Despite my focus on Simpa's product, I could see plenty of other opportunities for improvement. My first learning was that organizational clarity and alignment were job one. Fortunately, I received world-class leadership development during my time at Intuit and learned how to think strategically, build teams, manage people, create alignment and prioritize.
Intuit CEO Brad Smith shared advice on how to approach my new role as a Simpa leader. He recommended that first I ensure all Simpa executives agree and align on four areas:
1. What is our mission and why do we exist?
2. What are our values?
3. What are our core capabilities?
4. What will success look like?
Simpa's executive team took Smith's advice and we started on a journey to clarify these key questions. We developed a clear strategy and the mission and vision were reinforced, company values were clarified and enhanced, our core capabilities were defined and key metrics were discussed and agreed. Soon after, we had a re-organization that led to a tighter executive team with clear accountability and responsibility. My role expanded to also run the hardware, software and supply chain teams.

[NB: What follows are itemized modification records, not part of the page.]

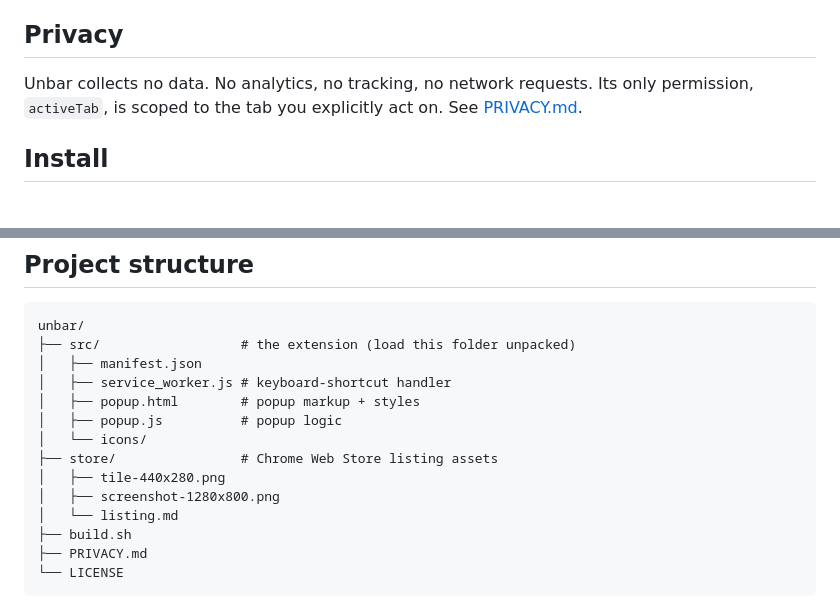
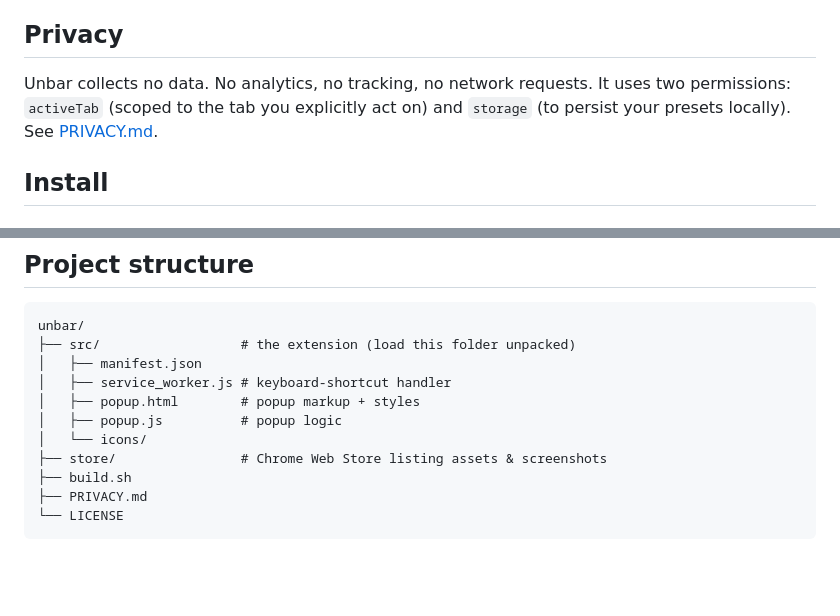
Before and after one commit to DmitrySharabin/unbar, a Markdown page: README.md, 2 parts joined by grey strips. Rendered like a GitHub page; blank space fills up the shorter version.

Commit message:
Fix README: list both permissions, simplify store/ tree
The privacy section now mentions both activeTab and storage (matching
PRIVACY.md and manifest.json). The project-structure tree no longer
enumerates individual store/ files so it won't go stale.

Co-Authored-By: Claude Opus 4.6 (1M context) <noreply@anthropic.com>

```diff
--- a/README.md
+++ b/README.md
@@ -25,7 +25,7 @@ Chrome removed the ability to hide the address bar years ago (the old `Compact N
 
 ## Privacy
 
-Unbar collects no data. No analytics, no tracking, no network requests. Its only permission, `activeTab`, is scoped to the tab you explicitly act on. See [PRIVACY.md](PRIVACY.md).
+Unbar collects no data. No analytics, no tracking, no network requests. It uses two permissions: `activeTab` (scoped to the tab you explicitly act on) and `storage` (to persist your presets locally). See [PRIVACY.md](PRIVACY.md).
 
 ## Install
 
@@ -71,10 +71,7 @@ unbar/
 │   ├── popup.html        # popup markup + styles
 │   ├── popup.js          # popup logic
 │   └── icons/
-├── store/                # Chrome Web Store listing assets
-│   ├── tile-440x280.png
-│   ├── screenshot-1280x800.png
-│   └── listing.md
+├── store/                # Chrome Web Store listing assets & screenshots
 ├── build.sh
 ├── PRIVACY.md
 └── LICENSE
```
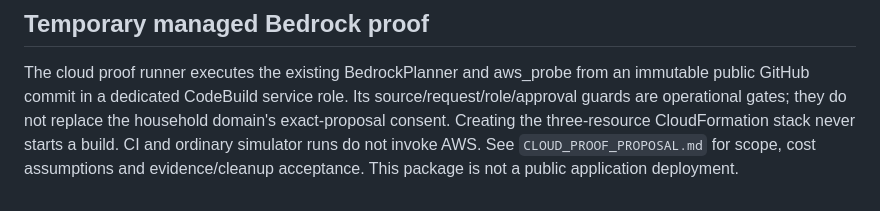
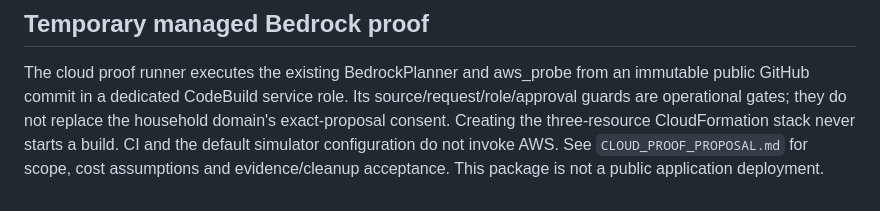
Before and after one commit to Elinfiny/HestiaRelay, a Markdown page: docs/ARCHITECTURE.md, the part around the change. Drawn GitHub-style.

Commit message:
Clarify that only the default simulator configuration avoids AWS

```diff
--- a/docs/ARCHITECTURE.md
+++ b/docs/ARCHITECTURE.md
@@ -106,6 +106,6 @@ The cloud proof runner executes the existing BedrockPlanner and aws_probe from
 an immutable public GitHub commit in a dedicated CodeBuild service role. Its
 source/request/role/approval guards are operational gates; they do not replace
 the household domain's exact-proposal consent. Creating the three-resource
-CloudFormation stack never starts a build. CI and ordinary simulator runs do
-not invoke AWS. See `CLOUD_PROOF_PROPOSAL.md` for scope, cost assumptions and
+CloudFormation stack never starts a build. CI and the default simulator
+configuration do not invoke AWS. See `CLOUD_PROOF_PROPOSAL.md` for scope, cost assumptions and
 evidence/cleanup acceptance. This package is not a public application deployment.
```
Also changed, not shown: docs/AWS_RUNBOOK.md (+6 -4 lines).
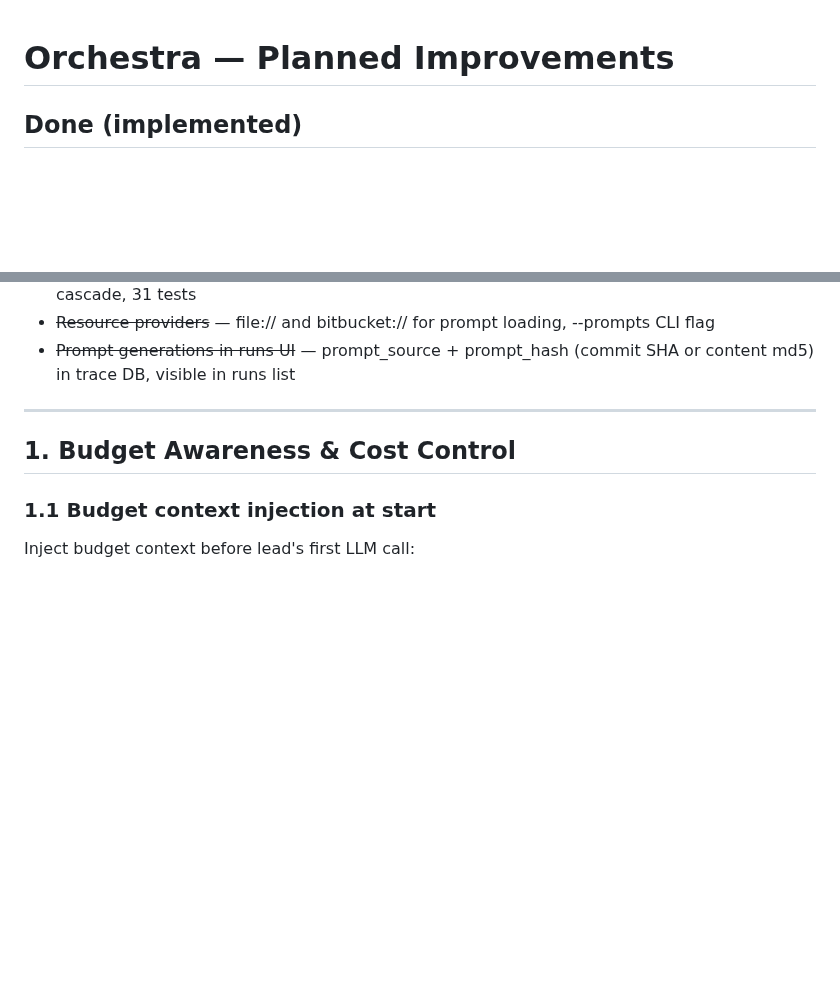
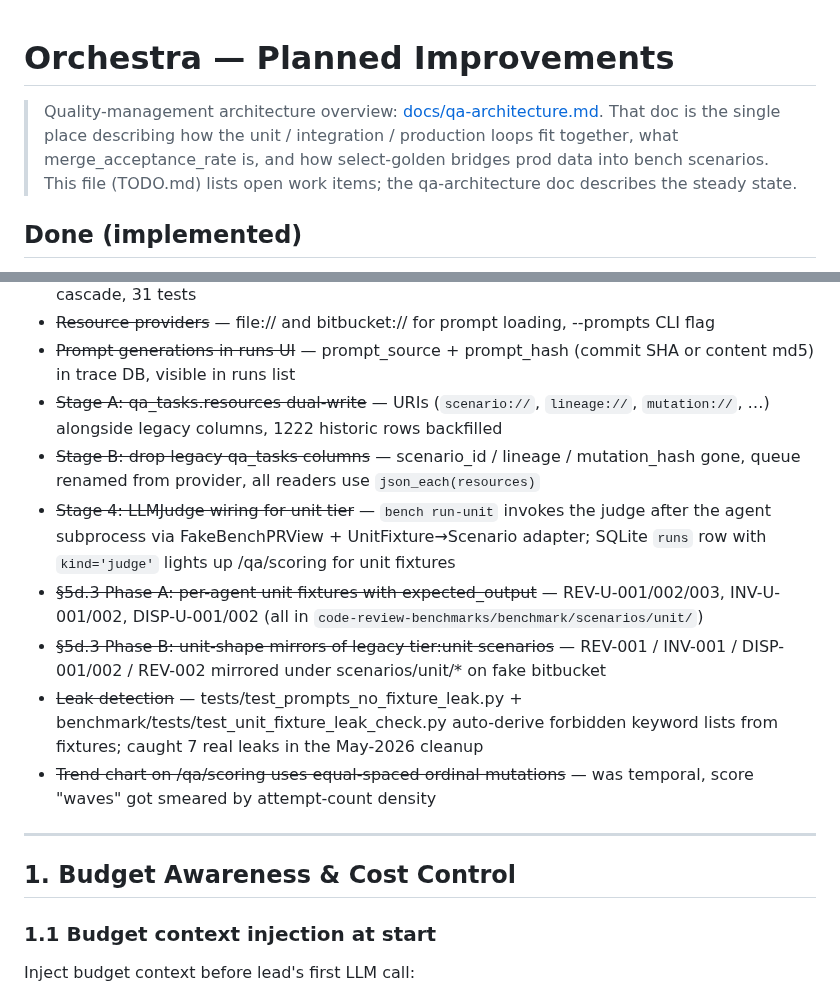
Before and after one commit to andreyzebin/diff-graph, a Markdown page: TODO.md, 2 parts joined by grey strips. Drawn GitHub-style; blank space fills up the shorter version.

```diff
--- a/TODO.md
+++ b/TODO.md
@@ -1,4 +1,10 @@
 # Orchestra — Planned Improvements
+
+> Quality-management architecture overview: [docs/qa-architecture.md](docs/qa-architecture.md).
+> That doc is the single place describing how the unit / integration / production
+> loops fit together, what merge_acceptance_rate is, and how select-golden bridges
+> prod data into bench scenarios. This file (TODO.md) lists open work items;
+> the qa-architecture doc describes the steady state.
 
 ## Done (implemented)
 
@@ -27,6 +33,13 @@
 - ~~Webhook router~~ — Bitbucket webhook with A/B routing, forward/command modes, sample cascade, 31 tests
 - ~~Resource providers~~ — file:// and bitbucket:// for prompt loading, --prompts CLI flag
 - ~~Prompt generations in runs UI~~ — prompt_source + prompt_hash (commit SHA or content md5) in trace DB, visible in runs list
+- ~~Stage A: qa_tasks.resources dual-write~~ — URIs (`scenario://`, `lineage://`, `mutation://`, …) alongside legacy columns, 1222 historic rows backfilled
+- ~~Stage B: drop legacy qa_tasks columns~~ — scenario_id / lineage / mutation_hash gone, queue renamed from provider, all readers use `json_each(resources)`
+- ~~Stage 4: LLMJudge wiring for unit tier~~ — `bench run-unit` invokes the judge after the agent subprocess via FakeBenchPRView + UnitFixture→Scenario adapter; SQLite `runs` row with `kind='judge'` lights up /qa/scoring for unit fixtures
+- ~~§5d.3 Phase A: per-agent unit fixtures with expected_output~~ — REV-U-001/002/003, INV-U-001/002, DISP-U-001/002 (all in `code-review-benchmarks/benchmark/scenarios/unit/`)
+- ~~§5d.3 Phase B: unit-shape mirrors of legacy tier:unit scenarios~~ — REV-001 / INV-001 / DISP-001/002 / REV-002 mirrored under scenarios/unit/* on fake bitbucket
+- ~~Leak detection~~ — tests/test_prompts_no_fixture_leak.py + benchmark/tests/test_unit_fixture_leak_check.py auto-derive forbidden keyword lists from fixtures; caught 7 real leaks in the May-2026 cleanup
+- ~~Trend chart on /qa/scoring uses equal-spaced ordinal mutations~~ — was temporal, score "waves" got smeared by attempt-count density
 
 ---
 
```
Also changed, not shown: README.md (+1 -0 lines), docs/qa-architecture.md (added, +303 -0 lines).
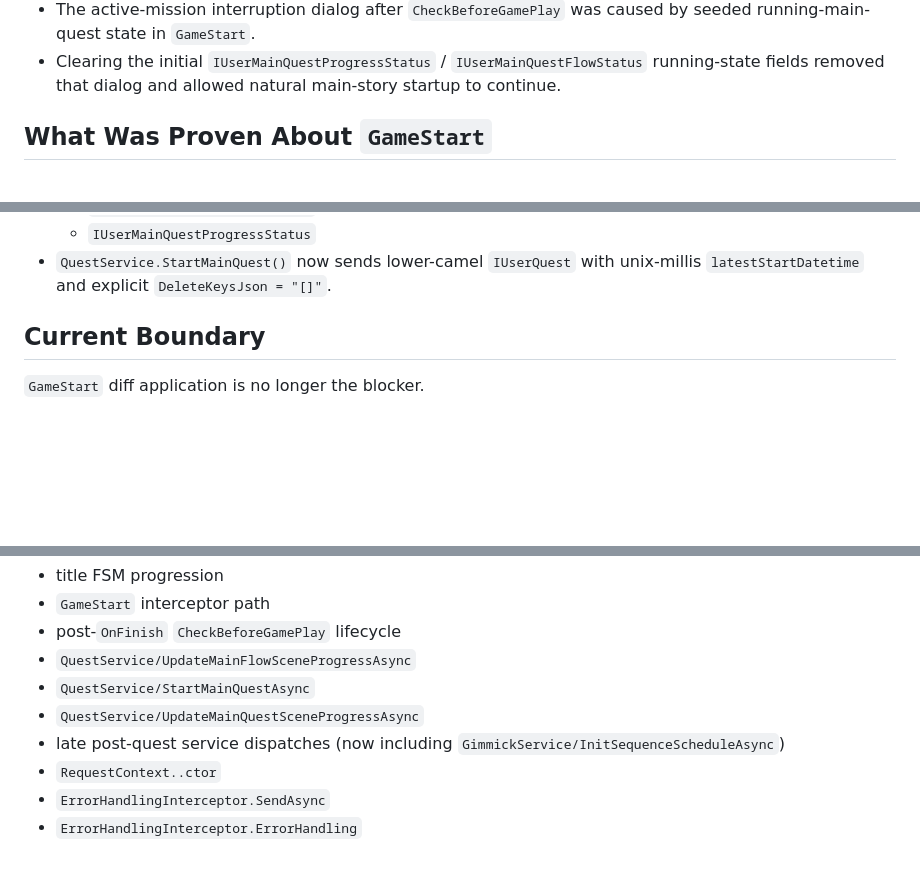
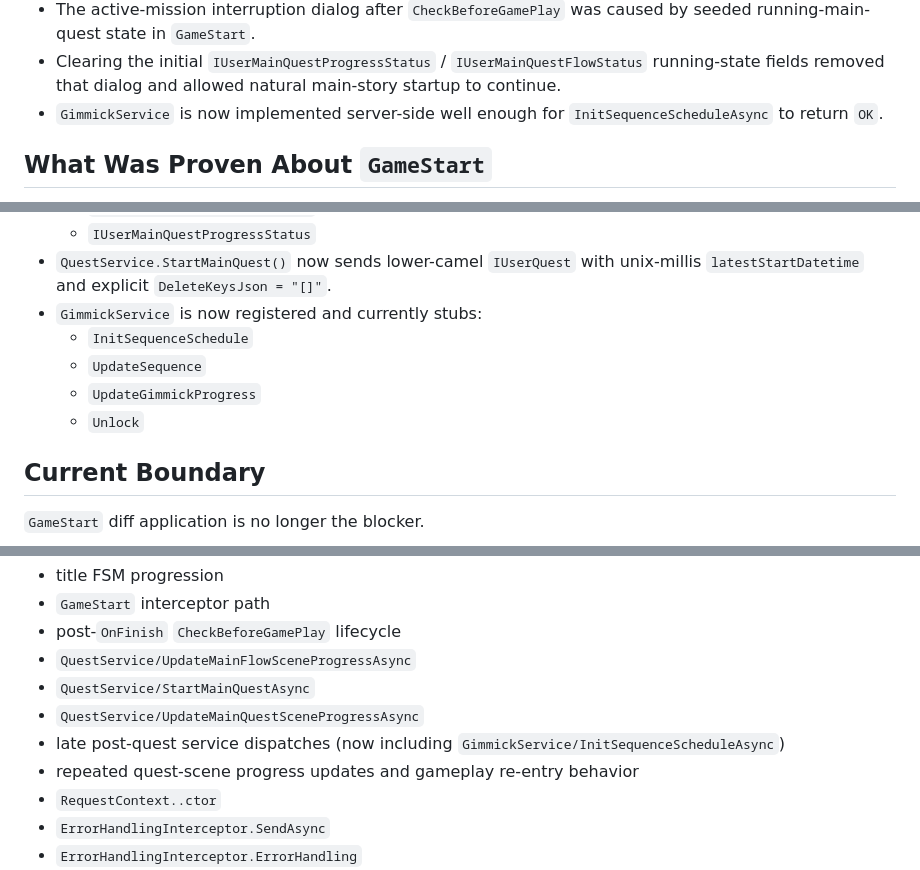
Before and after one commit to Walter-Sparrow/lunar-tear, a Markdown page: docs/PROGRESS.active.md, 3 parts joined by grey strips. GitHub-like rendering; blank space fills up the shorter version.

```diff
--- a/docs/PROGRESS.active.md
+++ b/docs/PROGRESS.active.md
@@ -35,6 +35,7 @@ Reach the first playable/home flow with minimal client patching and a server-fir
 - The gameplay proto and Go server registration have now been corrected to `GamePlayService`.
 - The active-mission interruption dialog after `CheckBeforeGamePlay` was caused by seeded running-main-quest state in `GameStart`.
 - Clearing the initial `IUserMainQuestProgressStatus` / `IUserMainQuestFlowStatus` running-state fields removed that dialog and allowed natural main-story startup to continue.
+- `GimmickService` is now implemented server-side well enough for `InitSequenceScheduleAsync` to return `OK`.
 
 ## What Was Proven About `GameStart`
 - The old immediate `GameStart` crash was inside `UserDiffUpdateInterceptor` while applying `DiffUserData`.
@@ -103,6 +104,11 @@ Reach the first playable/home flow with minimal client patching and a server-fir
   - `IUserMainQuestMainFlowStatus`
   - `IUserMainQuestProgressStatus`
 - `QuestService.StartMainQuest()` now sends lower-camel `IUserQuest` with unix-millis `latestStartDatetime` and explicit `DeleteKeysJson = "[]"`.
+- `GimmickService` is now registered and currently stubs:
+  - `InitSequenceSchedule`
+  - `UpdateSequence`
+  - `UpdateGimmickProgress`
+  - `Unlock`
 
 ## Current Boundary
 `GameStart` diff application is no longer the blocker.
@@ -160,6 +177,7 @@ Current useful probes:
 - `QuestService/StartMainQuestAsync`
 - `QuestService/UpdateMainQuestSceneProgressAsync`
 - late post-quest service dispatches (now including `GimmickService/InitSequenceScheduleAsync`)
+- repeated quest-scene progress updates and gameplay re-entry behavior
 - `RequestContext..ctor`
 - `ErrorHandlingInterceptor.SendAsync`
 - `ErrorHandlingInterceptor.ErrorHandling`
```
Also changed, not shown: other parts of docs/PROGRESS.active.md (+24 -12 lines).
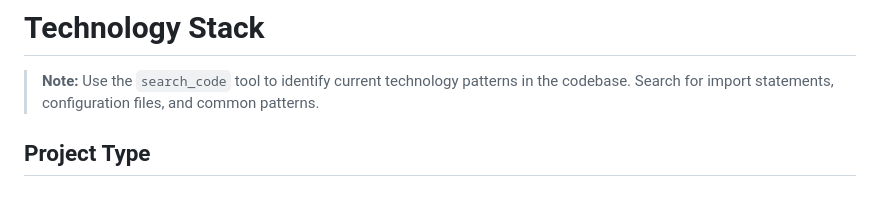
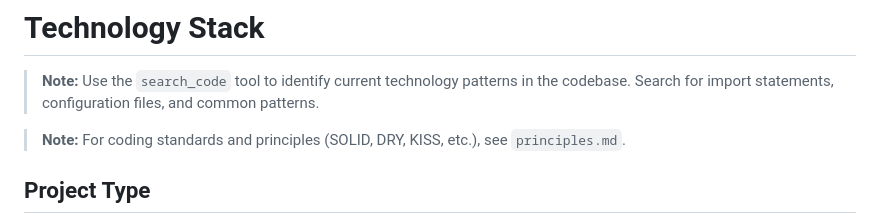
Before and after one commit to madebymlai/spec-context-mcp, a Markdown page: src/templates/tech-template.md, the part around the change. Drawn GitHub-style; blank space fills up the shorter version.

Commit message:
Add principles.md reference to tech-template.md
Directs users to principles.md for coding standards.

```diff
--- a/src/templates/tech-template.md
+++ b/src/templates/tech-template.md
@@ -1,6 +1,8 @@
 # Technology Stack
 
 > **Note:** Use the `search_code` tool to identify current technology patterns in the codebase. Search for import statements, configuration files, and common patterns.
+
+> **Note:** For coding standards and principles (SOLID, DRY, KISS, etc.), see `principles.md`.
 
 ## Project Type
 [Describe what kind of project this is: web application, CLI tool, desktop application, mobile app, library, API service, embedded system, game, etc.]
```
Also changed, not shown: 1 other file.
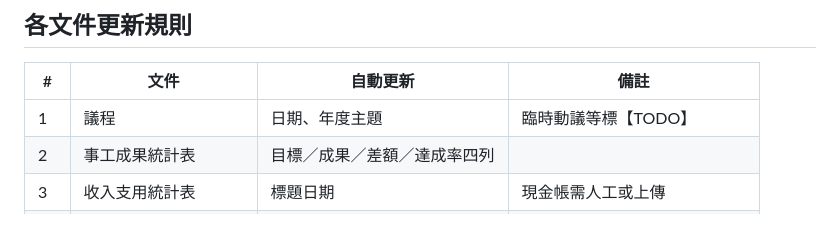
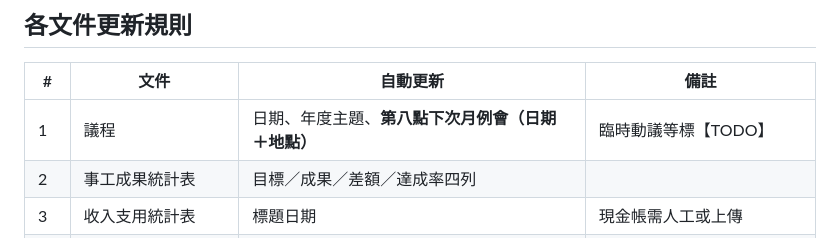
Before and after one commit to richlai1973/gideous_haishan_monthly_report, a Markdown page: README.md, the part around the change. GitHub-like rendering.

```diff
--- a/README.md
+++ b/README.md
@@ -77,7 +77,7 @@ python3 run.py            # → http://127.0.0.1:8848
 
 | # | 文件 | 自動更新 | 備註 |
 |---|---|---|---|
-| 1 | 議程 | 日期、年度主題 | 臨時動議等標【TODO】 |
+| 1 | 議程 | 日期、年度主題、**第八點下次月例會（日期＋地點）** | 臨時動議等標【TODO】 |
 | 2 | 事工成果統計表 | 目標／成果／差額／達成率四列 | |
 | 3 | 收入支用統計表 | 標題日期 | 現金帳需人工或上傳 |
 | 4 | 各項奉獻 | 各會員會費／聖經奉獻 + 匯總 | 「安息／退會」註記保留 |
```
Also changed, not shown: CLAUDE.md (+6 -0 lines).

At this point, Simpa had pivoted to a new geography, a new sales and support model and a new product. With everything happening at once, we were clearly building the plane as we were flying it. Many startups go through this phase where the clock ticks and everything seems urgent and important. Using a few key principles to make decisions seem to help a little. For example, we decided that our product had to be of highest quality to ensure we started to build trust with the new sales channel and with customers. We sacrificed other aspects, including cost, having a large bulky product vs. a compact one, making installation times longer due to such things as more onsite wiring, all in the name of high quality.
However, despite those principle-based decisions and frequent conversations about priorities, everything still seemed critical and important. I tried very hard to balance short-term objectives (build the products quickly) with some longer-term objectives, such as developing new products based on our recent customer insights. I tried to use everything I had learned about leadership and management in this situation. I promoted our best people to bigger roles, gave constant feedback, supported a bias for action, but yet everything still seems to be a fire drill.
I know that these challenges will just make the reward even better for Simpa and, more important, for our customers. Simpa's mission of making clean energy accessible, affordable and investible is bold and challenging. Obviously we still have a lot of work to do.
Our goal for 2014 is thousands of "happy customers" and growing from a few hundred to a few thousand a month. By happy, we mean they are using the system and are on track to pay for the system. This signifies that we are making a healthy margin on every sale and turning Simpa into a sustainable business.
While I wrestle with the daily challenges of helping to lead a startup in rural India, there are moments where I can feel that direct impact I was longing for. In December, I was sitting at our office in Mathura when two gentlemen arrived from a village 100 kilometers away — a long and expensive journey for most villagers.
They came because they placed an order and made their down payment 10 days ago, but they hadn't received their solar home system. They weren't angry but they pleaded with us to install the system so their children could study for upcoming exams. They wouldn't leave until they had confirmation on when their system would be installed.
What we do matters — and it mattered greatly to these two gentleman and their next generation.
Villager image by FiledIMAGE via Shutterstock.